Records excerpted from a collection:
########

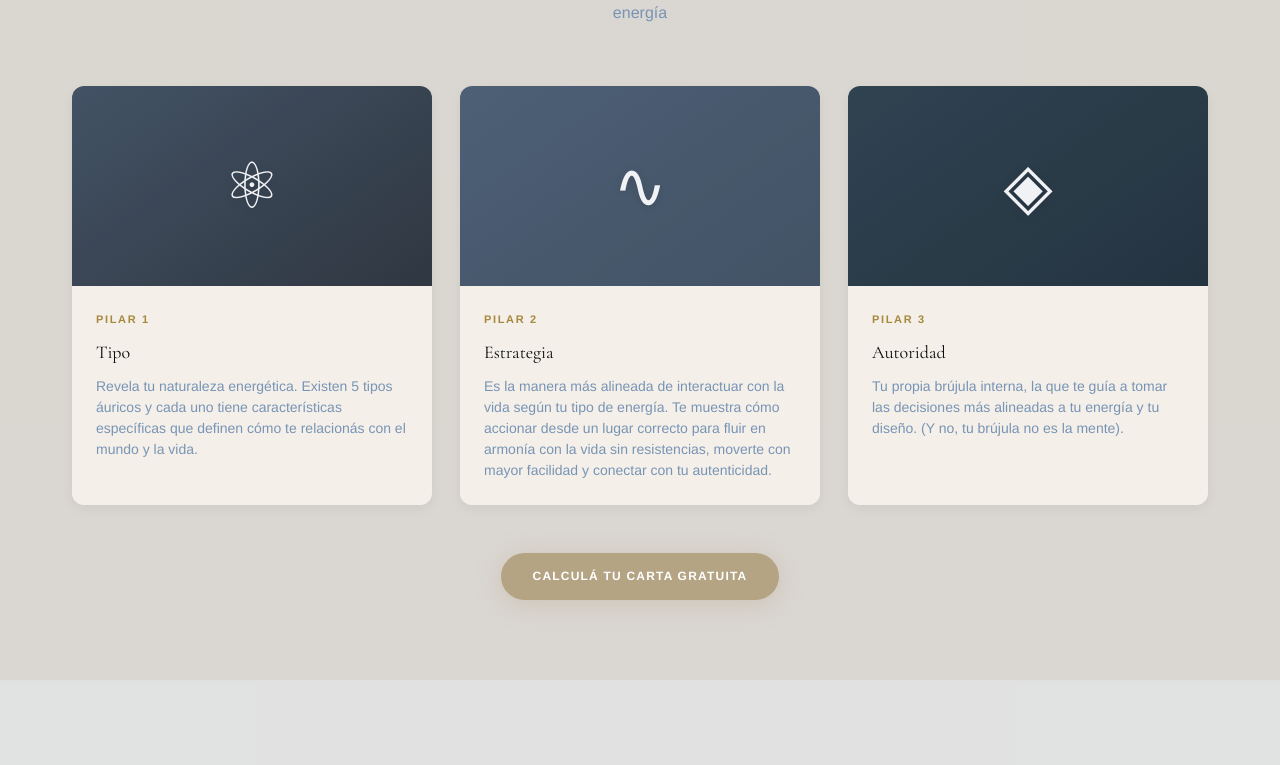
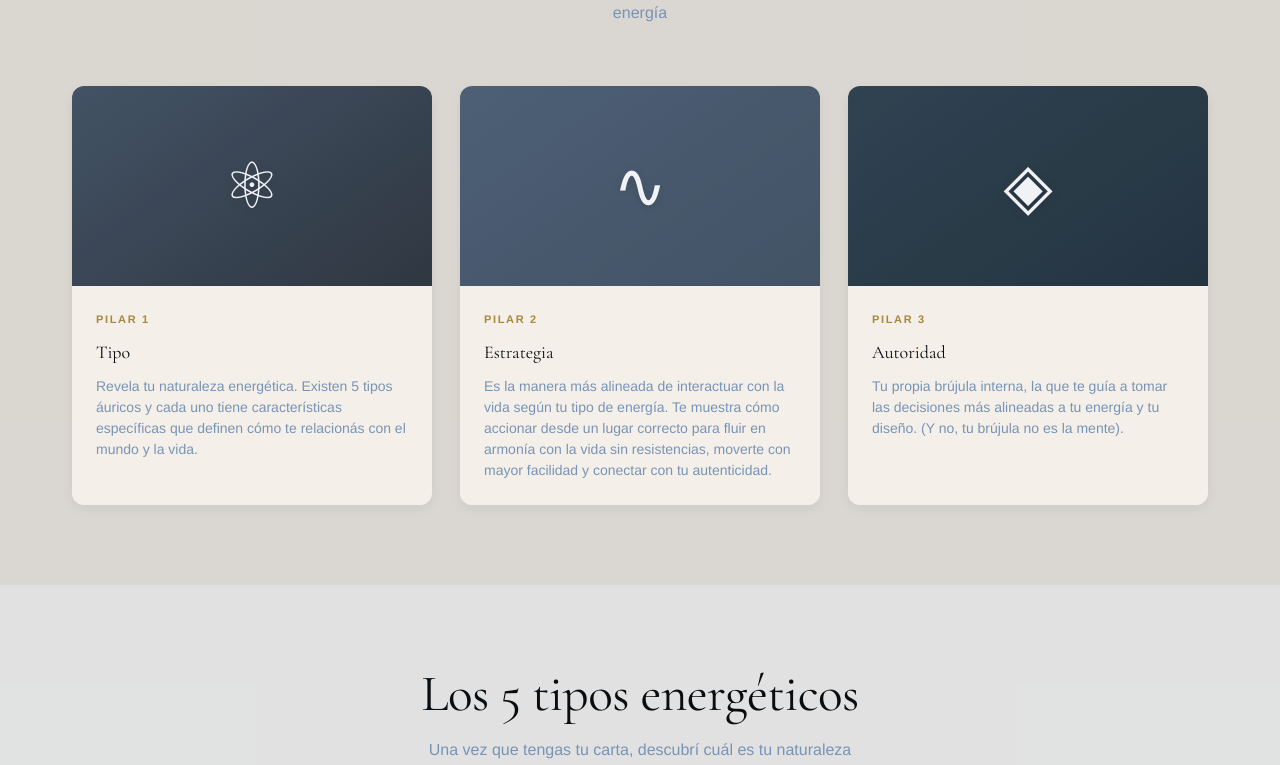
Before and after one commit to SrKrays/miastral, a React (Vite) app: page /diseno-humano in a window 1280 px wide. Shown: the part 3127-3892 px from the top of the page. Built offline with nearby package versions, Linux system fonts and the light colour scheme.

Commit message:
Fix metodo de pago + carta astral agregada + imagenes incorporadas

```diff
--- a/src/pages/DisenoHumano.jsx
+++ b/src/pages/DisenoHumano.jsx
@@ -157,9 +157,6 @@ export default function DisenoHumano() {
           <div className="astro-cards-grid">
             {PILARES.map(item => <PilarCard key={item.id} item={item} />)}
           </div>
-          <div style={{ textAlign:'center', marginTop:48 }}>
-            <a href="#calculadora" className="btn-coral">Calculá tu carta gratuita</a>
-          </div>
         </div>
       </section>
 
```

########

TASK DESCRIPTION: Please retype the records above exactly, leaving every image out.

SOLUTION TO THIS EXERCISE:
Before and after one commit to SrKrays/miastral, a React (Vite) app: page /diseno-humano in a window 1280 px wide. Shown: the part 3127-3892 px from the top of the page. Built offline with nearby package versions, Linux system fonts and the light colour scheme.

Commit message:
Fix metodo de pago + carta astral agregada + imagenes incorporadas

```diff
--- a/src/pages/DisenoHumano.jsx
+++ b/src/pages/DisenoHumano.jsx
@@ -157,9 +157,6 @@ export default function DisenoHumano() {
           <div className="astro-cards-grid">
             {PILARES.map(item => <PilarCard key={item.id} item={item} />)}
           </div>
-          <div style={{ textAlign:'center', marginTop:48 }}>
-            <a href="#calculadora" className="btn-coral">Calculá tu carta gratuita</a>
-          </div>
         </div>
       </section>
 
```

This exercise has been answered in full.